As IT operations and applications continue to shift from on-premises to the cloud, it necessarily follows that files and sensitive data are moving to the cloud as well. Judging by the rapid adoption of cloud apps like Office 365, Dropbox, and Google Apps, it’s fair to say that IT departments know they must take steps to protect their highly valuable corporate data sitting in these apps. There’s even a high probability that this corporate data is subject to regulations like PCI, SOX, and HIPAA that require organizations to meet certain security and compliance standards.
Throw into the mix the proliferation of personal devices (BYOD) for work-related purposes and you’ve got a potential tinderbox on your hands when it comes to preventing the leakage of sensitive data. Compounding matters is that many (perhaps most) of these personal devices are unmanaged, in that IT either doesn’t even know about them or doesn’t have policies in place to manage what folks are doing work-wise on these devices.
Consider the following scenarios and see if any hit close to home:
- “How can I tell what personally identifiable information (PII) data is stored on OneDrive and how can I automate a clean-up procedure?”
- “Was it Tom, the guy we fired last week, who just now tried to share from his Dropbox account our presentation with lots of competitive information in it with his new colleagues?”
- “Which of the finance guys downloaded the Word file that had our customers’ banking information and account numbers to his personal iPad last night? He wasn’t supposed to do that.”

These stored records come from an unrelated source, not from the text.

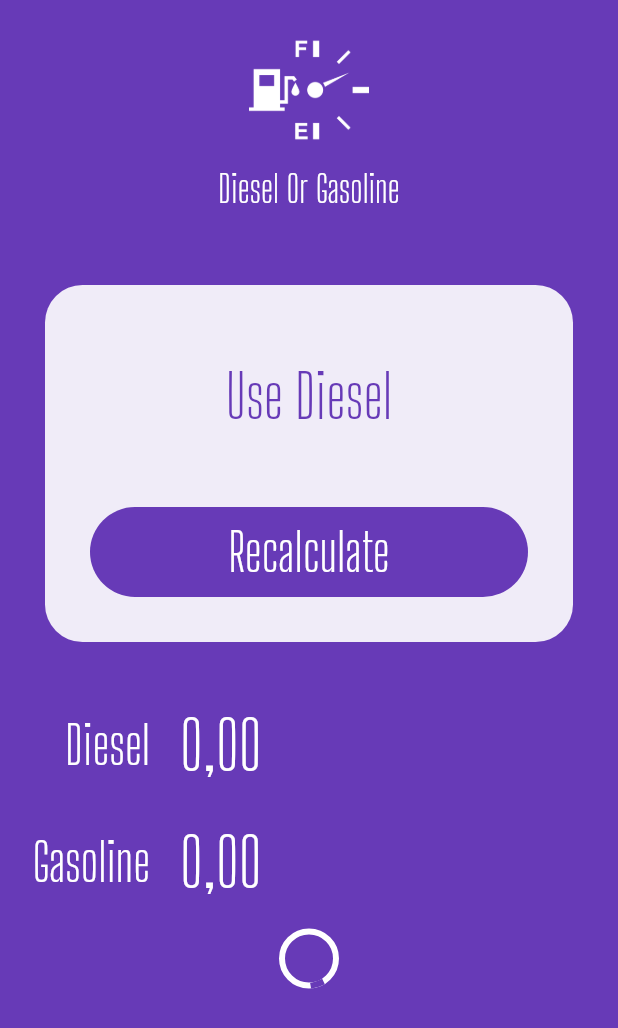
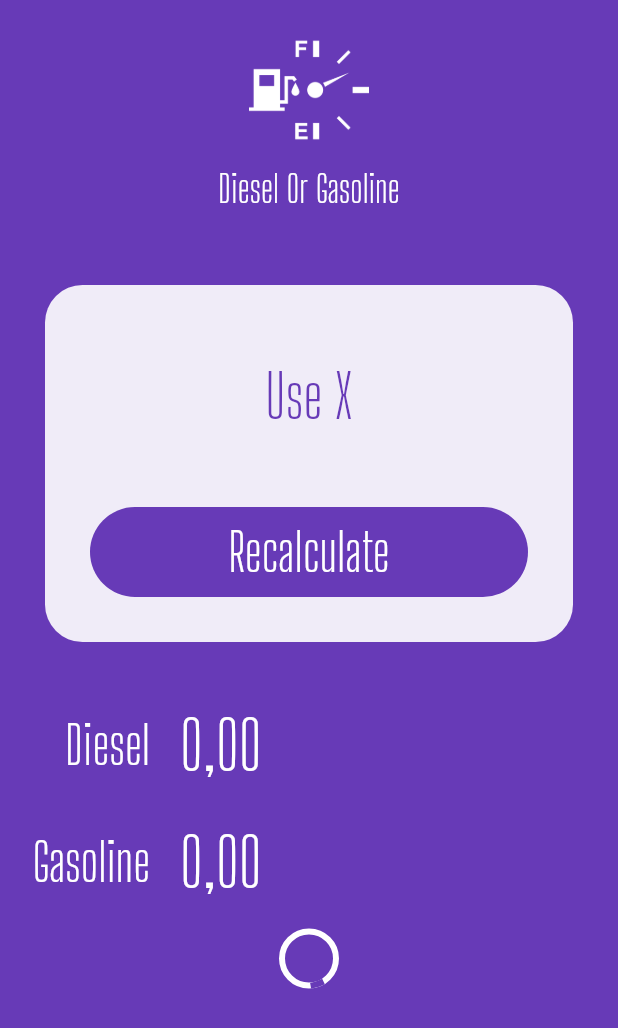
Before and after one commit to wendellarnald/flutter-fuel, a Flutter app: the screen it shows after launch, on a phone screen of 412 x 824 dp. Shown: the top 1028 px of the screen. Run offline on Flutter 3.47's test engine with Material 2 defaults, Android fonts, the phone set to English and light mode, and no system bars; our stand-ins replace flutter_masked_text.

Commit message:
Return of success message

```diff
--- a/lib/main.dart
+++ b/lib/main.dart
@@ -3,6 +3,7 @@ import 'package:flutter_masked_text/flutter_masked_text.dart';
 import 'package:fuel/widgets/input.widget.dart';
 import 'package:fuel/widgets/loading-button.widget.dart';
 import 'package:fuel/widgets/logo.widget.dart';
+import 'package:fuel/widgets/success.widget.dart';
 
 void main() {
   runApp(MyApp());
@@ -34,35 +35,9 @@ class HomePage extends StatelessWidget {
       body: ListView(
         children: <Widget>[
           Logo(),
-          Container(
-            margin: EdgeInsets.all(30),
-            decoration: BoxDecoration(
-              color: Colors.white.withOpacity(0.9),
-              borderRadius: BorderRadius.circular(25),
-            ),
-            child: Column(
-              children: <Widget>[
-                SizedBox(
-                  height: 50,
-                ),
-                Text(
-                  "Use Diesel",
-                  style: TextStyle(
-                    color: Theme.of(context).primaryColor,
-                    fontSize: 40,
-                    fontFamily: "Big Shoulders Display",
-                  ),
-                ),
-                SizedBox(
-                  height: 20,
-                ),
-                LoadingButton(
-                    busy: false,
-                    func: () {},
-                    invert: true,
-                    text: "Recalculate"),
-              ],
-            ),
+          Success(
+            reset: () {},
+            result: "Use X",
           ),
           Input(
             label: "Diesel",
--- /dev/null
+++ b/lib/widgets/success.widget.dart
@@ -0,0 +1,43 @@
+import 'package:flutter/material.dart';
+import 'loading-button.widget.dart';
+
+class Success extends StatelessWidget {
+  var result = "";
+  Function reset;
+
+  Success({
+    @required this.result,
+    @required this.reset,
+  });
+
+  @override
+  Widget build(BuildContext context) {
+    return Container(
+      margin: EdgeInsets.all(30),
+      decoration: BoxDecoration(
+        color: Colors.white.withOpacity(0.9),
+        borderRadius: BorderRadius.circular(25),
+      ),
+      child: Column(
+        children: <Widget>[
+          SizedBox(
+            height: 50,
+          ),
+          Text(
+            result,
+            style: TextStyle(
+              color: Theme.of(context).primaryColor,
+              fontSize: 40,
+              fontFamily: "Big Shoulders Display",
+            ),
+          ),
+          SizedBox(
+            height: 20,
+          ),
+          LoadingButton(
+              busy: false, func: reset, invert: true, text: "Recalculate"),
+        ],
+      ),
+    );
+  }
+}
```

Nowadays, organizations usually have some kind of on-premise data leak prevention (DLP) solution already in place. Problem is they don’t handle cloud app traffic very well, if at all. The inherent benefits of cloud apps – namely their ready accessibility from anywhere, anytime, from any device (trusted or untrusted) – quickly exposes the limitations of on-prem DLP systems. On-prem DLP systems simply can’t prevent sensitive files from being downloaded to untrusted (i.e., unmanaged) devices. The reverse is also true: they can’t prevent uploads of sensitive files to cloud apps from untrusted devices.
Additionally, cloud storage and collaboration services like Dropbox and Box allow users to share files with external parties in a way that on-prem DLP systems can’t track. The files are already stored in the cloud long before the sharing operation is carried out, and therefore, when a user does share a specific piece of content, it won’t trigger a DLP policy. In essence, legacy DLP systems don’t know when a sharing action took place with an external party because they don’t understand the underlying protocols.
Imperva Skyfence, however, does understand when such an action takes place since it realizes that today’s DLP must also address the cloud and mobile use cases. To do this though requires fundamental changes in how best to secure data that’s sitting in cloud apps. Today, we announced the release of our latest version (v4.5) of the Imperva Skyfence Cloud Gateway, enabling IT to gain more control over their data.
This includes classifying data, stopping data proliferation to unmanaged devices, monitoring high-risk user behavior, and looking for anomalous activity. Skyfence offers much flexibility in policy setting through its support for hundreds of data types out of the box while allowing customers to define their own data types, too, to meet their specific requirements.
Examples of pre-defined data types include support for the most common regulations in effect today, such as SOX, HIPAA, PCI DSS, PII, PHI, and more. Skyfence scans content in real-time, looking for policy violations. Polices can be established based on keywords, regular expressions, dictionaries, and Luhn verifications, to name a few criteria.
Example of a custom policy to block downloads of financial documents to unmanaged devices
In this release, Skyfence also extends traditional DLP to the cloud and mobile arenas by enabling you to leverage your existing DLP infrastructure and policies. Specifically, it integrates with external DLP solutions through the ICAP interface. In effect, Skyfence becomes the policy enforcement point for your cloud apps by applying your existing policies to the cloud app scenarios outlined above.
With all the valuable data stored in the cloud these days, it thus makes sense to extend your existing DLP policies to the cloud. The party’s happening in the cloud and Skyfence is along for the ride, too, except we’re not party-crashers. Think of us as the security detail to make sure everyone and everything stays safe.